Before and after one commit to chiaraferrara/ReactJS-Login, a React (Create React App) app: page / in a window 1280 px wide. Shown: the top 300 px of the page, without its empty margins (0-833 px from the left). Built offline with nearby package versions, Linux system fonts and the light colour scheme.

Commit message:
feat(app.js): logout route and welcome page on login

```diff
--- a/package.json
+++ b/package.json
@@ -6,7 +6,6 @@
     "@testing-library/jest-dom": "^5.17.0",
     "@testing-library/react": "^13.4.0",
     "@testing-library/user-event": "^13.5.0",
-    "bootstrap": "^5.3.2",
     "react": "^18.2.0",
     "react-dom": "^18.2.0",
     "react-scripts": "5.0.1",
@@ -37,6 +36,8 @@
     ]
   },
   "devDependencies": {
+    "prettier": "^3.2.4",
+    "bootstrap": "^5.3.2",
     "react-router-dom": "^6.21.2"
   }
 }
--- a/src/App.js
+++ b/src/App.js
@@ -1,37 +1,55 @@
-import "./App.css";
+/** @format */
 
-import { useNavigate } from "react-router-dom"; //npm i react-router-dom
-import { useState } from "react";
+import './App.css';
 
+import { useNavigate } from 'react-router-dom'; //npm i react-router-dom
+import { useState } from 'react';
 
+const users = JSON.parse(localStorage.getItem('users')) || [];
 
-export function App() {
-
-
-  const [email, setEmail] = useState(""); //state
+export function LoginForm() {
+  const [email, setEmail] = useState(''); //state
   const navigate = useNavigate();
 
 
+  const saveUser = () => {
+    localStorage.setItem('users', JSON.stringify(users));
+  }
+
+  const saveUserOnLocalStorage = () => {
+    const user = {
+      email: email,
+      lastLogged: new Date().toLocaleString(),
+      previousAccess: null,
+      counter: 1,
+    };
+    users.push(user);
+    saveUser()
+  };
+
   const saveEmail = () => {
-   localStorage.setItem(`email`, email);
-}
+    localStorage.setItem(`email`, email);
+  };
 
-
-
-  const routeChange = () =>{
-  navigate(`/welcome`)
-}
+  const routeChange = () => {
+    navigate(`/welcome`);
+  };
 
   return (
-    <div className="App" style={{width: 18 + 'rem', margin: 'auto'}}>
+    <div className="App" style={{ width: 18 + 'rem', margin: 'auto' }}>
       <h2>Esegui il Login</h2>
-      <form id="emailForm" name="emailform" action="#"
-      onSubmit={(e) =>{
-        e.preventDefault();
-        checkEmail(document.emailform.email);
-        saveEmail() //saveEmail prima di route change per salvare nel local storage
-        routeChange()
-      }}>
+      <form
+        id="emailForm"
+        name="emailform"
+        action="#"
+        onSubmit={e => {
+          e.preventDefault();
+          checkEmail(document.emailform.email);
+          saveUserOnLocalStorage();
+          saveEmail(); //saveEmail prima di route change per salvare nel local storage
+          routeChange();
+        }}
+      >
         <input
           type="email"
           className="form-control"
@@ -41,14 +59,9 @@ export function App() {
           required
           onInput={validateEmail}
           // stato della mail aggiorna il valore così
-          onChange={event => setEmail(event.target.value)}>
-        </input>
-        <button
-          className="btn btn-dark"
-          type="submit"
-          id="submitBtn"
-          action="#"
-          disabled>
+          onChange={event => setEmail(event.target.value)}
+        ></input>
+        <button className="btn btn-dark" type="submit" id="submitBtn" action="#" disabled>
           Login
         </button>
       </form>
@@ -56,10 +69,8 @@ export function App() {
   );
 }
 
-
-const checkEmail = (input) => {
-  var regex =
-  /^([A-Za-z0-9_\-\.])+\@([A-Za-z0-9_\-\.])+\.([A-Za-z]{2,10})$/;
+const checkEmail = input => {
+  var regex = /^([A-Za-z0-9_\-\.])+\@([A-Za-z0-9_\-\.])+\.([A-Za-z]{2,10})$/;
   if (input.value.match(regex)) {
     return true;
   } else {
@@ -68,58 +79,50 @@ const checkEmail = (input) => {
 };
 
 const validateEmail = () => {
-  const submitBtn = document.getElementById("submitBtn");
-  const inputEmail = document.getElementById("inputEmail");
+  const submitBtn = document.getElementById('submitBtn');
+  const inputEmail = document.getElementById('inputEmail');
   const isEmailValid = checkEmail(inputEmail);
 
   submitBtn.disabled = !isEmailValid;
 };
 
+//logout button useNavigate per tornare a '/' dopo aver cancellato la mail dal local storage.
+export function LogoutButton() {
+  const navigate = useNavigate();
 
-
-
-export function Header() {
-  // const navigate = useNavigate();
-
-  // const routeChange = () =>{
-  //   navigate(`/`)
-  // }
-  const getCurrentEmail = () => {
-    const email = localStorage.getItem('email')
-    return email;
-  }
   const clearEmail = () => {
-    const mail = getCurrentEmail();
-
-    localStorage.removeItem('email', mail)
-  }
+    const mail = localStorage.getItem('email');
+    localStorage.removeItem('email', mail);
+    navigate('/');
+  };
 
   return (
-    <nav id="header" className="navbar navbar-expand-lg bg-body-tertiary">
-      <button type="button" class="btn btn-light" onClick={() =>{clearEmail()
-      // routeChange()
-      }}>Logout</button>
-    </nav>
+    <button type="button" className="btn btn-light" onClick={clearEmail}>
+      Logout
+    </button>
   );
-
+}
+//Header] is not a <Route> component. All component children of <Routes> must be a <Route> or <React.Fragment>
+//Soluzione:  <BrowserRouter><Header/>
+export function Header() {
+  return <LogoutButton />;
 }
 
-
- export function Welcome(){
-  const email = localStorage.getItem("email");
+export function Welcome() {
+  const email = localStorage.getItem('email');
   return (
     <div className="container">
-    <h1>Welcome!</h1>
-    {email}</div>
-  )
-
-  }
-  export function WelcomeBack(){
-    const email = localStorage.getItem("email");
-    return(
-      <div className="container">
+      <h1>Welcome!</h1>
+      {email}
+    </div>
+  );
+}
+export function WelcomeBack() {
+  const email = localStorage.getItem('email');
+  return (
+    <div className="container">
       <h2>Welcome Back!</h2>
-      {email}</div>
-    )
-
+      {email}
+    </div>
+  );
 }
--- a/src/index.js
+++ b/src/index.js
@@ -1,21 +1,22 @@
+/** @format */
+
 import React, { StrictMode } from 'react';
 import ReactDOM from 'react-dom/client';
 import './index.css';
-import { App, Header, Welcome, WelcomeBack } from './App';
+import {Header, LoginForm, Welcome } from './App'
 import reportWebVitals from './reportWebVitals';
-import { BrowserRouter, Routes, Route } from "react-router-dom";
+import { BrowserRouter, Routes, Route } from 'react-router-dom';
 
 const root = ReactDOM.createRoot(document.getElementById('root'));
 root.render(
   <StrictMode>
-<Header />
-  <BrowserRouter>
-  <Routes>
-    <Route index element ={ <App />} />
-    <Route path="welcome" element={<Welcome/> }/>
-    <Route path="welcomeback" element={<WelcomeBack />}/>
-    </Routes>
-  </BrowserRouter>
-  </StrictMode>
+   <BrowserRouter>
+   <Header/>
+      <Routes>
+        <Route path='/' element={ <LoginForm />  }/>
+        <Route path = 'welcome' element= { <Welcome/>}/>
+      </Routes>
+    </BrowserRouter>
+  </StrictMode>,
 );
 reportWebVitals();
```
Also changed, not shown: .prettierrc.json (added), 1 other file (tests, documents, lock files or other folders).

_ _ _ _ _

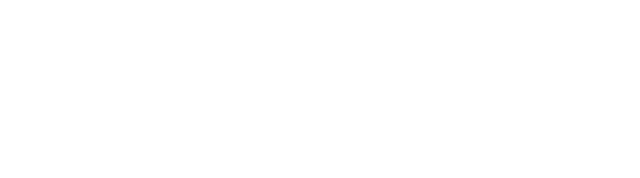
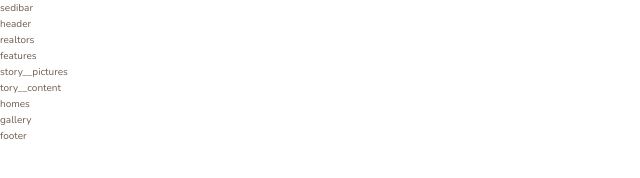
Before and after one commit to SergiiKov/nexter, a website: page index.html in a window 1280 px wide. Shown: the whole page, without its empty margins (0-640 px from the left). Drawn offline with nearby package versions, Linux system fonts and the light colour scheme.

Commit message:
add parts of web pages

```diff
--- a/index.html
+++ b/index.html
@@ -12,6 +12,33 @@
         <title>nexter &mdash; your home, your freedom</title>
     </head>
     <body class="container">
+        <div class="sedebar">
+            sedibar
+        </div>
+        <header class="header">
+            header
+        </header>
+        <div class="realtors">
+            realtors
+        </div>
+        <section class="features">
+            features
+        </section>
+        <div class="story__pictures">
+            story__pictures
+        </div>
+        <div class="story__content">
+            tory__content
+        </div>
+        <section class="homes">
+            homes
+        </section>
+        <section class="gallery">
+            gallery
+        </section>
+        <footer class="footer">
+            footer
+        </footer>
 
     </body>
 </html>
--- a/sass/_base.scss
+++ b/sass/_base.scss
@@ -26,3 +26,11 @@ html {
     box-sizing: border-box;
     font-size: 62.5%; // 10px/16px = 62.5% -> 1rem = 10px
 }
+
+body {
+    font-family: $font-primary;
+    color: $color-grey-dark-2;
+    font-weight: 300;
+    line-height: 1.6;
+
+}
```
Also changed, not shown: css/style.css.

_ _ _ _ _

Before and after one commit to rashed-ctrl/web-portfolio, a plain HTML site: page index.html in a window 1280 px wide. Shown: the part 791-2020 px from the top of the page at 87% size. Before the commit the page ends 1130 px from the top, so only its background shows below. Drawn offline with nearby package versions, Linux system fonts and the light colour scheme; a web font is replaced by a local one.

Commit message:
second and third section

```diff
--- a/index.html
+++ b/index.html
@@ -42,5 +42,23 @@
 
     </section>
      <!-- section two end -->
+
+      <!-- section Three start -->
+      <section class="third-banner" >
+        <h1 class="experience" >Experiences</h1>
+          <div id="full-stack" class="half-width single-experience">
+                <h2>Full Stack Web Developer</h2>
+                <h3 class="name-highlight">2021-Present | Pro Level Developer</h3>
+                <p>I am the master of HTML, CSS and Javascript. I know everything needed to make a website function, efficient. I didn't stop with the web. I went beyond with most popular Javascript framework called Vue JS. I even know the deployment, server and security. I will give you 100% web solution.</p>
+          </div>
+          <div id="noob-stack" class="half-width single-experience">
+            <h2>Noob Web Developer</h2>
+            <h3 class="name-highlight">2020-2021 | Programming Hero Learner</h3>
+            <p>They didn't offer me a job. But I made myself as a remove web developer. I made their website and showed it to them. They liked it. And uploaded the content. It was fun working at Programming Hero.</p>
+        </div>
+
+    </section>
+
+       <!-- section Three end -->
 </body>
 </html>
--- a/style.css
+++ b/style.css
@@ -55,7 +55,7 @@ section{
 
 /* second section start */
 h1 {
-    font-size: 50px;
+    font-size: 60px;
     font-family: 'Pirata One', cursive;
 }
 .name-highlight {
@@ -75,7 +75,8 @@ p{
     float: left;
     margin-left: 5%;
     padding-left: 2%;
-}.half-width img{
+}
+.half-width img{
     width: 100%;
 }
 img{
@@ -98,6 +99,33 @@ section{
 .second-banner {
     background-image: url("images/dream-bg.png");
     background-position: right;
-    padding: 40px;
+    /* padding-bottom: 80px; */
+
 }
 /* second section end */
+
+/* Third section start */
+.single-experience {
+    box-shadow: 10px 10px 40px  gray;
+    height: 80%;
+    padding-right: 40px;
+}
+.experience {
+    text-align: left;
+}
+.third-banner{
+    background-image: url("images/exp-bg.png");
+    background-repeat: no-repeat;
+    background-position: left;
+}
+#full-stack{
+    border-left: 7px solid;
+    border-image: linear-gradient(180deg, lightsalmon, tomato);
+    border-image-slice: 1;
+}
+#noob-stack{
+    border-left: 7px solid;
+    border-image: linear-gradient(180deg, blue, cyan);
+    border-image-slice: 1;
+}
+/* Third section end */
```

_ _ _ _ _

WHAT YOU SHOULD DO: Please give the number of lines in the listing that include "routeChange", with nothing else.

EXERCISE ANSWER: 6